TeX tips: within $[$ itex $]$ ... $[$ /itex $]$ a subscript is done using _ and a superscript is done using ^
so $[$ itex $]$ a^2_\epsilon $[$ /itex $]$ gives ##a^2_\epsilon ##
I meant to say that the frequency is halved, can you look into it again?

BvU
Homework Helper
Well, if the intensity isn't also halved, I agree with your a2 = √8 a1. Can't find a way to dismiss the relationship you're using. So, I'm puzzled.
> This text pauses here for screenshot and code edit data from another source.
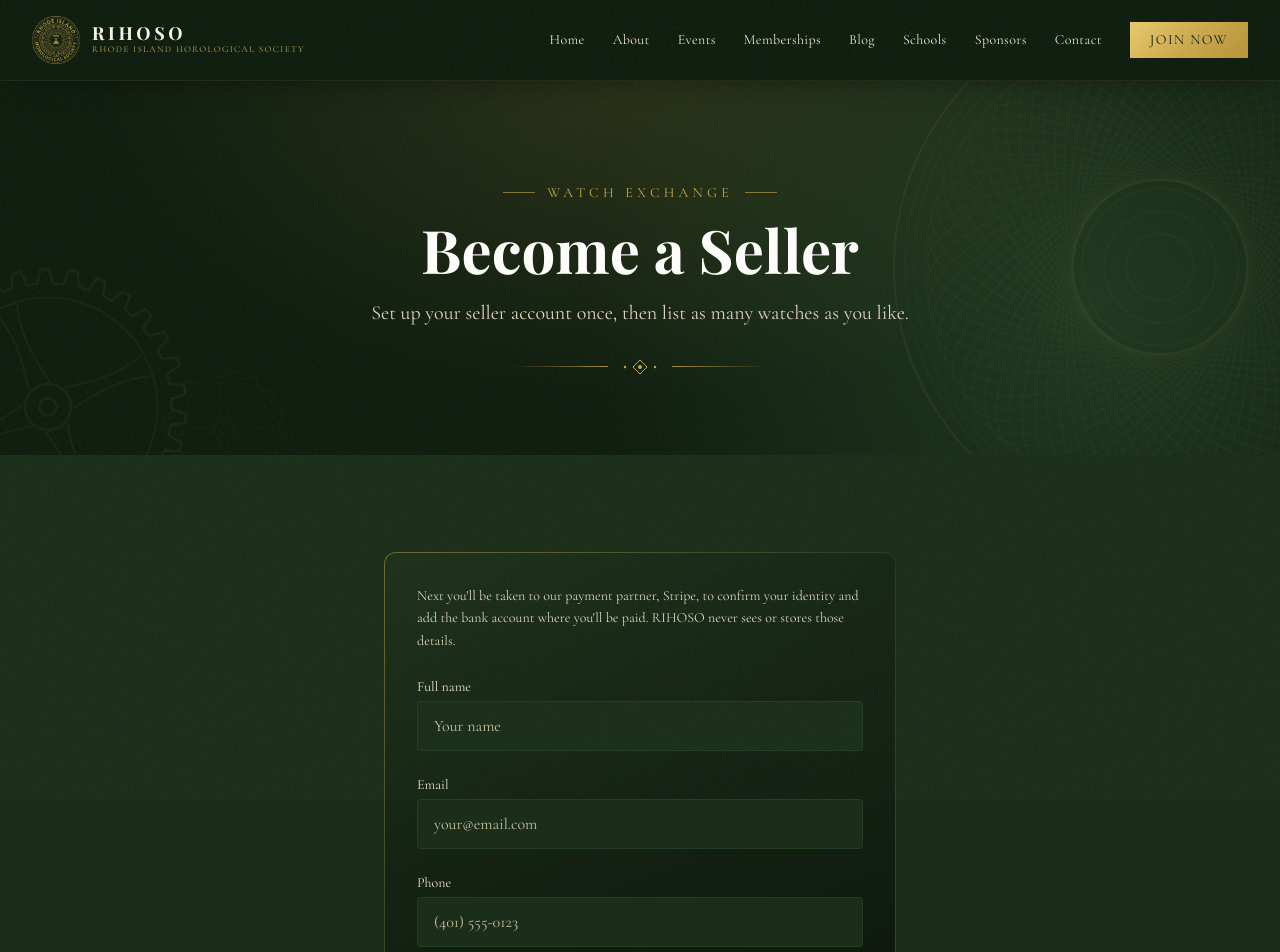
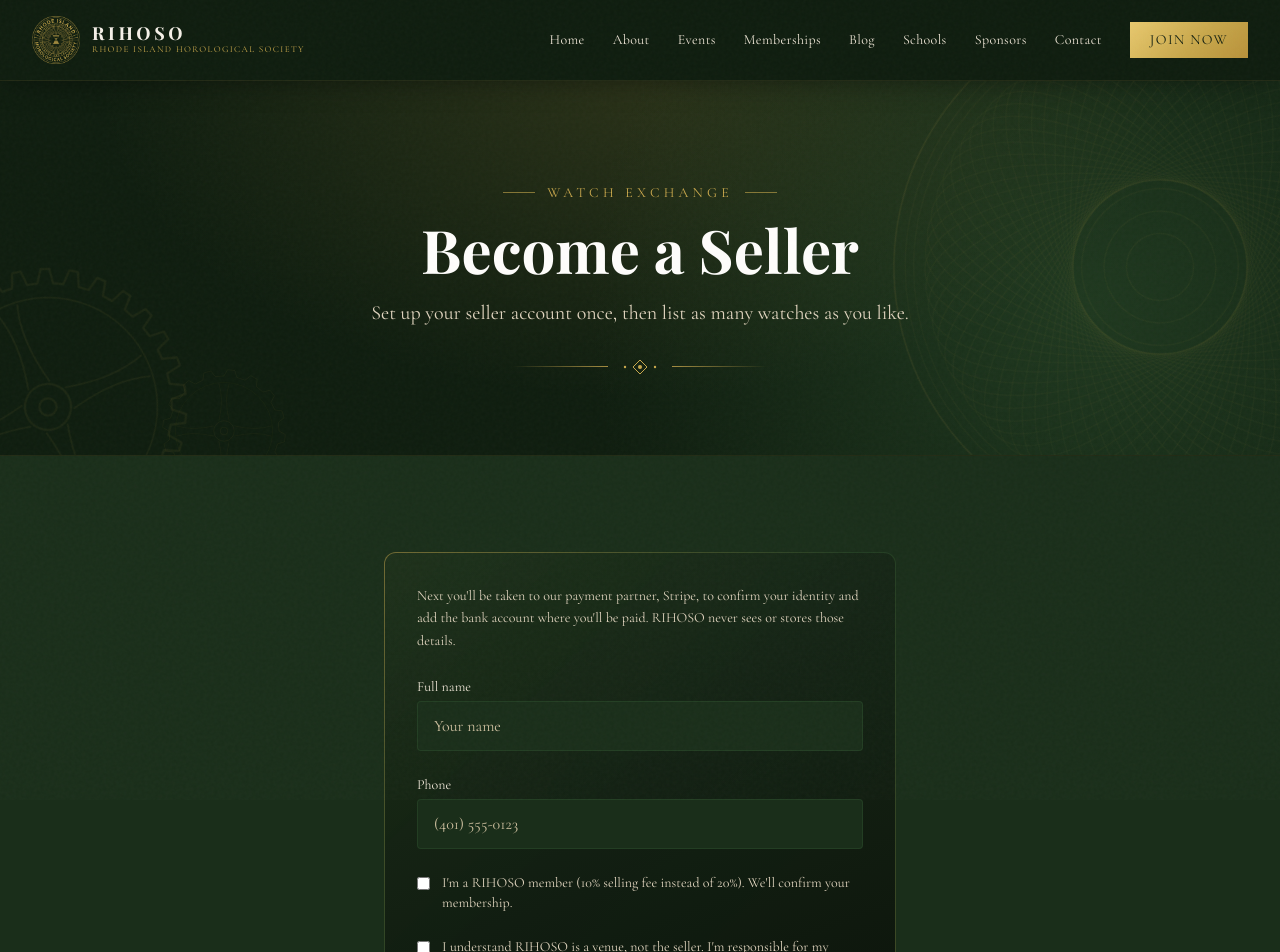
Before and after one commit to brandonsalomon-ui/rihoso-website, a Next.js app: page /marketplace/sell in a window 1280 px wide. Shown: the top 952 px of the page. Built offline with nearby package versions, Linux system fonts and the light colour scheme; a web font is replaced by a local one.

Commit message:
Watch Exchange: seller sign-up for signed-in members

```diff
--- a/src/components/SellerSignup.tsx
+++ b/src/components/SellerSignup.tsx
@@ -6,7 +6,7 @@ import { useState } from "react";
 const inputClass =
   "w-full bg-forest-800 border border-forest-600/50 rounded px-4 py-3 text-cream-100 placeholder-cream-400 focus:outline-none focus:border-gold-400/60 transition-colors";
 
-export default function SellerSignup() {
+export default function SellerSignup({ resume = false }: { resume?: boolean }) {
   const [sending, setSending] = useState(false);
   const [error, setError] = useState("");
 
@@ -30,6 +30,21 @@ export default function SellerSignup() {
     }
   }
 
+  if (resume) {
+    return (
+      <form onSubmit={handleSubmit} className="space-y-6 panel-lux rounded-xl p-6 sm:p-8 text-center">
+        <h2 className="text-2xl font-display text-cream-50">Finish your seller setup</h2>
+        <p className="text-sm text-cream-300">You&apos;ve started setting up payouts with Stripe. Pick up where you left off.</p>
+        {error && (
+          <p className="text-sm text-red-300 bg-red-900/30 border border-red-400/30 rounded px-4 py-3" role="alert">{error}</p>
+        )}
+        <button type="submit" disabled={sending} className="btn-gold w-full py-3 rounded font-semibold disabled:opacity-60">
+          {sending ? "Connecting to Stripe…" : "Continue setup"}
+        </button>
+      </form>
+    );
+  }
+
   return (
     <form onSubmit={handleSubmit} className="space-y-6 panel-lux rounded-xl p-6 sm:p-8">
       <p className="text-sm text-cream-300 leading-relaxed">
@@ -40,10 +55,6 @@ export default function SellerSignup() {
       <div>
         <label htmlFor="seller-name" className="block text-sm text-cream-200 mb-1">Full name</label>
         <input id="seller-name" name="name" type="text" autoComplete="name" required className={inputClass} placeholder="Your name" />
-      </div>
-      <div>
-        <label htmlFor="seller-email" className="block text-sm text-cream-200 mb-1">Email</label>
-        <input id="seller-email" name="email" type="email" autoComplete="email" required className={inputClass} placeholder="your@email.com" />
       </div>
       <div>
         <label htmlFor="seller-phone" className="block text-sm text-cream-200 mb-1">Phone</label>
```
Well, if the intensity isn't also halved, I agree with your a2 = √8 a1. Can't find a way to dismiss the relationship you're using. So, I'm puzzled.
What I mean to say is, is the relationship between I a and f valid? Or is intensity just proportional to the square of the amplitude?

BvU
Homework Helper
The latter could be quite right. I've seen it come by while googling around. But your orginal formula as well. Is there something in the context that can help you on your way (except for the answer that indeed points to I ##\propto## amplitude2) ? What is the subject of the chapter at hand ?

The latter could be quite right. I've seen it come by while googling around. But your orginal formula as well. Is there something in the context that can help you on your way (except for the answer that indeed points to I ##\propto## amplitude2) ? What is the subject of the chapter at hand ?
It is on the basic properties of waves in general, and the question did not specify the type of wave.

BvU